Problem to work on: Give every entry again precisely as it appears.
*** Material for this task ***
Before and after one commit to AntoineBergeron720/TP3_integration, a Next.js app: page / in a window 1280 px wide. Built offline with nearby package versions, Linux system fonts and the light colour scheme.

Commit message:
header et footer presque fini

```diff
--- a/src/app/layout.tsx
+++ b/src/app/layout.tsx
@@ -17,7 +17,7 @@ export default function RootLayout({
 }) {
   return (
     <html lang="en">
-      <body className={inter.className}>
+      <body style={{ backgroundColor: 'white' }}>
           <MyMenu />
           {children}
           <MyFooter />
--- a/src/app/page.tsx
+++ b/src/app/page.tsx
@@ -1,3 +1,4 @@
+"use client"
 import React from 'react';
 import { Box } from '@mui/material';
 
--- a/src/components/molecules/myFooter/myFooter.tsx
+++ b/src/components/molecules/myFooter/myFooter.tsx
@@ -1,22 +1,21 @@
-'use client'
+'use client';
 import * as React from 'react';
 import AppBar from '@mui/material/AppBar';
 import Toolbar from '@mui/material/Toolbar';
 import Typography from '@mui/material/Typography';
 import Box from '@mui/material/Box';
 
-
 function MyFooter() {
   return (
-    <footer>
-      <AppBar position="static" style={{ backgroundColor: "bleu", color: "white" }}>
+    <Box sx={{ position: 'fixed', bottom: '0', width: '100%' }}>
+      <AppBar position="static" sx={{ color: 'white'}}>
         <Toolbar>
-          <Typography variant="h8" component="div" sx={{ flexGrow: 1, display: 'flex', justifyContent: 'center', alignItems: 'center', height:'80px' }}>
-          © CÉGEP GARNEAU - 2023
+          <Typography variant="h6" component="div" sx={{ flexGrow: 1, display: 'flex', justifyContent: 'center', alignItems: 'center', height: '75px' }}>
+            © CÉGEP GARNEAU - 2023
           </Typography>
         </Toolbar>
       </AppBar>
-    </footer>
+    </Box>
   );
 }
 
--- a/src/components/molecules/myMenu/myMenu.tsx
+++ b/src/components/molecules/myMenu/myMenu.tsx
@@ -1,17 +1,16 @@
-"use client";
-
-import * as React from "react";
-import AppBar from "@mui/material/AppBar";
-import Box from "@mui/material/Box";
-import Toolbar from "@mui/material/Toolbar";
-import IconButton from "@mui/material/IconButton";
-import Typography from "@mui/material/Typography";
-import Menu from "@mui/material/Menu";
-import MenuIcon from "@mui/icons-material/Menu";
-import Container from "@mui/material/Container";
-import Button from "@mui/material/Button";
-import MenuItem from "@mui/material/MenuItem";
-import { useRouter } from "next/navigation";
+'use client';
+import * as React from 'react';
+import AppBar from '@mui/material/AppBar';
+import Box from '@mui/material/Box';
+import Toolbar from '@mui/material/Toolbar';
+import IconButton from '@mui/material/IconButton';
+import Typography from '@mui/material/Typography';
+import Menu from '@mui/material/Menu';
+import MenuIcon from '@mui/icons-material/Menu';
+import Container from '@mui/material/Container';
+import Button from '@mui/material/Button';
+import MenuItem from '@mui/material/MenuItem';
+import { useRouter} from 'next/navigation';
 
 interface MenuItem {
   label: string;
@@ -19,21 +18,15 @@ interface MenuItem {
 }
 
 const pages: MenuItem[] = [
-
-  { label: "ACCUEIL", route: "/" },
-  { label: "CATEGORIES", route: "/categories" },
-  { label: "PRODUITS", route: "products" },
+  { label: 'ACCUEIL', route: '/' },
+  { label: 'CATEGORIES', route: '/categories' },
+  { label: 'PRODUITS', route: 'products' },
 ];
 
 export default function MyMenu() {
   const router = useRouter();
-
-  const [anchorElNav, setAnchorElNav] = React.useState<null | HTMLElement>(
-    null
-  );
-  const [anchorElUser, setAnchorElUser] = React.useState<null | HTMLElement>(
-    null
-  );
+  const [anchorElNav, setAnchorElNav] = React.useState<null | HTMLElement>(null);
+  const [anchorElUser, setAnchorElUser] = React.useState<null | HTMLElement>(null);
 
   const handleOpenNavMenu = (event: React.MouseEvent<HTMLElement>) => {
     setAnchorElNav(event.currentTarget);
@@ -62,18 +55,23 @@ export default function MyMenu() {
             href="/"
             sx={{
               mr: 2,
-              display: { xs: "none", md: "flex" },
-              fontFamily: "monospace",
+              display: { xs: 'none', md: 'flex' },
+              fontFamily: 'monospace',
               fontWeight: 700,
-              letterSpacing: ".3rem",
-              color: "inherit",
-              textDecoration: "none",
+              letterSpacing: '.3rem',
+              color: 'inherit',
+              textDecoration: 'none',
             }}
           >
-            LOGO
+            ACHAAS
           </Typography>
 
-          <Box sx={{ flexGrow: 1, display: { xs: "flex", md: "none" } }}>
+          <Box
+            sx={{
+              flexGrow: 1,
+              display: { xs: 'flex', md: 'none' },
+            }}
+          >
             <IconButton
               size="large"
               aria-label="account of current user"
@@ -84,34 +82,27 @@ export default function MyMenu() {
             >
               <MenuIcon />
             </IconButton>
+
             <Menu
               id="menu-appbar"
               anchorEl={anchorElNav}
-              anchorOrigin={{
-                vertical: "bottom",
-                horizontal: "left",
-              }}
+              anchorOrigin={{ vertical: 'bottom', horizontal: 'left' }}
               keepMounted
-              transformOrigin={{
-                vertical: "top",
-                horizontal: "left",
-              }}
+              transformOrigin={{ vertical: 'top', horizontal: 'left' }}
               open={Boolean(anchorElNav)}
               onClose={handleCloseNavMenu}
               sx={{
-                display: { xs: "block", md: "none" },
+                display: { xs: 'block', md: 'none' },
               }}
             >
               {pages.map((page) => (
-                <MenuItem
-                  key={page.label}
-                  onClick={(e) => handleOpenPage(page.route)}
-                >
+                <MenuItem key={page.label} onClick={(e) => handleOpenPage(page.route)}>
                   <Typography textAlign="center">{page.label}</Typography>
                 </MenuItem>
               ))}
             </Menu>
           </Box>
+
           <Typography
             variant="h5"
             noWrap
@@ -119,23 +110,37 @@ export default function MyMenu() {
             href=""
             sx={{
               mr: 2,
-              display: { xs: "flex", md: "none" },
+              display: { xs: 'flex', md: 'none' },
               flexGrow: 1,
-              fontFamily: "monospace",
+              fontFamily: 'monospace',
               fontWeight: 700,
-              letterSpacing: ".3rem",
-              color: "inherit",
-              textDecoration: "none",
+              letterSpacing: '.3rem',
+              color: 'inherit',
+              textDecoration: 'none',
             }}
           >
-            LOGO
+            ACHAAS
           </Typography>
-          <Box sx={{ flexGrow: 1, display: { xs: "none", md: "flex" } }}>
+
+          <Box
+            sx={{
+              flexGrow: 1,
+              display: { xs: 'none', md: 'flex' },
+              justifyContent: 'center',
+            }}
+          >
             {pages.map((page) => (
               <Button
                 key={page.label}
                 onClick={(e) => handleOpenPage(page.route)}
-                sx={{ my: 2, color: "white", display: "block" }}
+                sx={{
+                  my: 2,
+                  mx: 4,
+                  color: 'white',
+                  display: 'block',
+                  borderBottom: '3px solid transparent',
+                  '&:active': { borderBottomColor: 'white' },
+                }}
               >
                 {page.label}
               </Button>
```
*** End of Material for this task ***
Task output:
Before and after one commit to AntoineBergeron720/TP3_integration, a Next.js app: page / in a window 1280 px wide. Built offline with nearby package versions, Linux system fonts and the light colour scheme.

Commit message:
header et footer presque fini

```diff
--- a/src/app/layout.tsx
+++ b/src/app/layout.tsx
@@ -17,7 +17,7 @@ export default function RootLayout({
 }) {
   return (
     <html lang="en">
-      <body className={inter.className}>
+      <body style={{ backgroundColor: 'white' }}>
           <MyMenu />
           {children}
           <MyFooter />
--- a/src/app/page.tsx
+++ b/src/app/page.tsx
@@ -1,3 +1,4 @@
+"use client"
 import React from 'react';
 import { Box } from '@mui/material';
 
--- a/src/components/molecules/myFooter/myFooter.tsx
+++ b/src/components/molecules/myFooter/myFooter.tsx
@@ -1,22 +1,21 @@
-'use client'
+'use client';
 import * as React from 'react';
 import AppBar from '@mui/material/AppBar';
 import Toolbar from '@mui/material/Toolbar';
 import Typography from '@mui/material/Typography';
 import Box from '@mui/material/Box';
 
-
 function MyFooter() {
   return (
-    <footer>
-      <AppBar position="static" style={{ backgroundColor: "bleu", color: "white" }}>
+    <Box sx={{ position: 'fixed', bottom: '0', width: '100%' }}>
+      <AppBar position="static" sx={{ color: 'white'}}>
         <Toolbar>
-          <Typography variant="h8" component="div" sx={{ flexGrow: 1, display: 'flex', justifyContent: 'center', alignItems: 'center', height:'80px' }}>
-          © CÉGEP GARNEAU - 2023
+          <Typography variant="h6" component="div" sx={{ flexGrow: 1, display: 'flex', justifyContent: 'center', alignItems: 'center', height: '75px' }}>
+            © CÉGEP GARNEAU - 2023
           </Typography>
         </Toolbar>
       </AppBar>
-    </footer>
+    </Box>
   );
 }
 
--- a/src/components/molecules/myMenu/myMenu.tsx
+++ b/src/components/molecules/myMenu/myMenu.tsx
@@ -1,17 +1,16 @@
-"use client";
-
-import * as React from "react";
-import AppBar from "@mui/material/AppBar";
-import Box from "@mui/material/Box";
-import Toolbar from "@mui/material/Toolbar";
-import IconButton from "@mui/material/IconButton";
-import Typography from "@mui/material/Typography";
-import Menu from "@mui/material/Menu";
-import MenuIcon from "@mui/icons-material/Menu";
-import Container from "@mui/material/Container";
-import Button from "@mui/material/Button";
-import MenuItem from "@mui/material/MenuItem";
-import { useRouter } from "next/navigation";
+'use client';
+import * as React from 'react';
+import AppBar from '@mui/material/AppBar';
+import Box from '@mui/material/Box';
+import Toolbar from '@mui/material/Toolbar';
+import IconButton from '@mui/material/IconButton';
+import Typography from '@mui/material/Typography';
+import Menu from '@mui/material/Menu';
+import MenuIcon from '@mui/icons-material/Menu';
+import Container from '@mui/material/Container';
+import Button from '@mui/material/Button';
+import MenuItem from '@mui/material/MenuItem';
+import { useRouter} from 'next/navigation';
 
 interface MenuItem {
   label: string;
@@ -19,21 +18,15 @@ interface MenuItem {
 }
 
 const pages: MenuItem[] = [
-
-  { label: "ACCUEIL", route: "/" },
-  { label: "CATEGORIES", route: "/categories" },
-  { label: "PRODUITS", route: "products" },
+  { label: 'ACCUEIL', route: '/' },
+  { label: 'CATEGORIES', route: '/categories' },
+  { label: 'PRODUITS', route: 'products' },
 ];
 
 export default function MyMenu() {
   const router = useRouter();
-
-  const [anchorElNav, setAnchorElNav] = React.useState<null | HTMLElement>(
-    null
-  );
-  const [anchorElUser, setAnchorElUser] = React.useState<null | HTMLElement>(
-    null
-  );
+  const [anchorElNav, setAnchorElNav] = React.useState<null | HTMLElement>(null);
+  const [anchorElUser, setAnchorElUser] = React.useState<null | HTMLElement>(null);
 
   const handleOpenNavMenu = (event: React.MouseEvent<HTMLElement>) => {
     setAnchorElNav(event.currentTarget);
@@ -62,18 +55,23 @@ export default function MyMenu() {
             href="/"
             sx={{
               mr: 2,
-              display: { xs: "none", md: "flex" },
-              fontFamily: "monospace",
+              display: { xs: 'none', md: 'flex' },
+              fontFamily: 'monospace',
               fontWeight: 700,
-              letterSpacing: ".3rem",
-              color: "inherit",
-              textDecoration: "none",
+              letterSpacing: '.3rem',
+              color: 'inherit',
+              textDecoration: 'none',
             }}
           >
-            LOGO
+            ACHAAS
           </Typography>
 
-          <Box sx={{ flexGrow: 1, display: { xs: "flex", md: "none" } }}>
+          <Box
+            sx={{
+              flexGrow: 1,
+              display: { xs: 'flex', md: 'none' },
+            }}
+          >
             <IconButton
               size="large"
               aria-label="account of current user"
@@ -84,34 +82,27 @@ export default function MyMenu() {
             >
               <MenuIcon />
             </IconButton>
+
             <Menu
               id="menu-appbar"
               anchorEl={anchorElNav}
-              anchorOrigin={{
-                vertical: "bottom",
-                horizontal: "left",
-              }}
+              anchorOrigin={{ vertical: 'bottom', horizontal: 'left' }}
               keepMounted
-              transformOrigin={{
-                vertical: "top",
-                horizontal: "left",
-              }}
+              transformOrigin={{ vertical: 'top', horizontal: 'left' }}
               open={Boolean(anchorElNav)}
               onClose={handleCloseNavMenu}
               sx={{
-                display: { xs: "block", md: "none" },
+                display: { xs: 'block', md: 'none' },
               }}
             >
               {pages.map((page) => (
-                <MenuItem
-                  key={page.label}
-                  onClick={(e) => handleOpenPage(page.route)}
-                >
+                <MenuItem key={page.label} onClick={(e) => handleOpenPage(page.route)}>
                   <Typography textAlign="center">{page.label}</Typography>
                 </MenuItem>
               ))}
             </Menu>
           </Box>
+
           <Typography
             variant="h5"
             noWrap
@@ -119,23 +110,37 @@ export default function MyMenu() {
             href=""
             sx={{
               mr: 2,
-              display: { xs: "flex", md: "none" },
+              display: { xs: 'flex', md: 'none' },
               flexGrow: 1,
-              fontFamily: "monospace",
+              fontFamily: 'monospace',
               fontWeight: 700,
-              letterSpacing: ".3rem",
-              color: "inherit",
-              textDecoration: "none",
+              letterSpacing: '.3rem',
+              color: 'inherit',
+              textDecoration: 'none',
             }}
           >
-            LOGO
+            ACHAAS
           </Typography>
-          <Box sx={{ flexGrow: 1, display: { xs: "none", md: "flex" } }}>
+
+          <Box
+            sx={{
+              flexGrow: 1,
+              display: { xs: 'none', md: 'flex' },
+              justifyContent: 'center',
+            }}
+          >
             {pages.map((page) => (
               <Button
                 key={page.label}
                 onClick={(e) => handleOpenPage(page.route)}
-                sx={{ my: 2, color: "white", display: "block" }}
+                sx={{
+                  my: 2,
+                  mx: 4,
+                  color: 'white',
+                  display: 'block',
+                  borderBottom: '3px solid transparent',
+                  '&:active': { borderBottomColor: 'white' },
+                }}
               >
                 {page.label}
               </Button>
```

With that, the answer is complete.